Can you really prevent an accident? Of course you can! Throughout our lives we’re always reminded to expect the unexpected, this can also be applied to accidents, since we wouldn’t expect to trip over or make a simple mistake that causes a problem. So, by monitoring the risk that something may happen, could such accidents be easily prevented? Yes!
One of the most important procedures in health and safety is the risk assessment. To carry out a risk assessment, each and every aspect of the work processes must be thoroughly examined. The process should cover equipment used, following through to the impact on other people. By doing so it allows a clear picture to be painted, showing where any significant risks are, and what the control measures are that can be suitably selected and implemented. On top of this, risk assessments are also a legal requirement, and so should be used as a starting point to a safer working environment.
The vast amount of people will know that if an accident occurs, they should log it in a designated accident report book. This is not the case for all accidents however, as if an employee cuts himself or herself on something or gets a small bruise, it may seem too minor to warrant being logged. By having each employee log even the smallest of incidents, it will become apparent how effective the systems in place are. It is much more beneficial to notice a trend in minor incidents, which can be investigated in order to put some control measures in place before it escalates into more serious incidents.

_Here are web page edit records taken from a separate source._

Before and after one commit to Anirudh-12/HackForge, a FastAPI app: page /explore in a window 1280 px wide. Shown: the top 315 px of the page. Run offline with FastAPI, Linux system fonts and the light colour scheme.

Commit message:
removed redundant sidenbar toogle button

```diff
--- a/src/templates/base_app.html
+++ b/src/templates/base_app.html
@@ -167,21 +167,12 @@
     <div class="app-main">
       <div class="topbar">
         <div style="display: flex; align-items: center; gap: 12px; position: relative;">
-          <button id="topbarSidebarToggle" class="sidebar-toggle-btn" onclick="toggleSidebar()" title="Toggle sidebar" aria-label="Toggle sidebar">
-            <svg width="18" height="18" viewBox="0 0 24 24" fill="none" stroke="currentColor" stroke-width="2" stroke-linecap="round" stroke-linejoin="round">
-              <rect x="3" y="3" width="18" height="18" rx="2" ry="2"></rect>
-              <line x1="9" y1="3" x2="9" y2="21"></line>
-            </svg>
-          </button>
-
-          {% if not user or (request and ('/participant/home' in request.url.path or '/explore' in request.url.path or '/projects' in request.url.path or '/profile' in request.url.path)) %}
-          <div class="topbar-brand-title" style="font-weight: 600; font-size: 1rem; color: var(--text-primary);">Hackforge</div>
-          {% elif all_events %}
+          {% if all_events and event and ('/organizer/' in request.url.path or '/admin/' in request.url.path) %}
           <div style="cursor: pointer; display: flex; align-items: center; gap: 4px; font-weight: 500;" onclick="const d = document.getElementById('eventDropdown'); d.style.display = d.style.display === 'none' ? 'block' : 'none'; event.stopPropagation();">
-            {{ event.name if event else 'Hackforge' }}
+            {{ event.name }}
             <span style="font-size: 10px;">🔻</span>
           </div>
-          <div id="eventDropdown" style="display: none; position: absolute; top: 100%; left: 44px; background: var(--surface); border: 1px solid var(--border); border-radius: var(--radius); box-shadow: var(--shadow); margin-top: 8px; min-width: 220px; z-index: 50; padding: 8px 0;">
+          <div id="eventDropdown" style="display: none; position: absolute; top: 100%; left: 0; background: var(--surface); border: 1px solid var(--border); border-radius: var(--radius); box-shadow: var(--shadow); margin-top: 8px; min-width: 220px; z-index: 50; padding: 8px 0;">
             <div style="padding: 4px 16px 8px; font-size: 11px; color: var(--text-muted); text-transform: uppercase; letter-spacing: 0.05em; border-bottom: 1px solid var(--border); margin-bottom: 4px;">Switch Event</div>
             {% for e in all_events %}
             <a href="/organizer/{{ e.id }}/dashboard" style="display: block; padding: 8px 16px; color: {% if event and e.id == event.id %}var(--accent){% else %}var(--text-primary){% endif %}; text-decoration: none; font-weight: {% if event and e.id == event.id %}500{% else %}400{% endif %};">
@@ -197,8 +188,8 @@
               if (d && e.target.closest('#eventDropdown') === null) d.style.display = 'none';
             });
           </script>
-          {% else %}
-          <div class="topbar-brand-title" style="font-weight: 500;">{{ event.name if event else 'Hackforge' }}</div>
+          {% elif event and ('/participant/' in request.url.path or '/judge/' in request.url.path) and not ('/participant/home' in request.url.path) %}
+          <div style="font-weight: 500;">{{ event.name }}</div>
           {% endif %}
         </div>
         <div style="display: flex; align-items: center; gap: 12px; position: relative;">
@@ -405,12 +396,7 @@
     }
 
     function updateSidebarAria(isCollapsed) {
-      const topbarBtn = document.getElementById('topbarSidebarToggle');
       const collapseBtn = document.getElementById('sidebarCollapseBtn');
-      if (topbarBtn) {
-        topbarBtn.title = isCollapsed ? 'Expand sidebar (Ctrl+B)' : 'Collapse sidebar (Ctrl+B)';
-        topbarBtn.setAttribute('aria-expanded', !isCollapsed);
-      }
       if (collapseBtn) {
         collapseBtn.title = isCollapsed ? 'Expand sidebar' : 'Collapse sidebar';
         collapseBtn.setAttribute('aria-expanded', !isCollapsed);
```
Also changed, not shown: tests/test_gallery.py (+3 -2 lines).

Human error and environment
The majority of accidents that occur can be ruled as being caused by an unsafe condition or act, which can then be linked back to human error. By monitoring the behaviour of each of the employees, these conditions or acts can be identified.
A simple way of preventing accidents is to look at the environment, taking note of the placement and layout of fittings and access. Assessing whether or not it is easy for the employees to move around the area, and what would happen if there happened to be a change in level and if that had caused a problem in the past. The standard of maintenance should be taken into account, as keeping steps, flooring, doors, handrails and windows well maintained will decrease the chance that an accident will occur.
The weather can bring about a variety of problems that could potentially lead to an accident, such as icy conditions in the winter months. In bad weather, minor accidents tend to be more common, with slips, falls and trips being the most likely. Outside areas such as car parks and footpaths should be kept clear of both leaves and ice, with grit being commonly used to combat icy surfaces.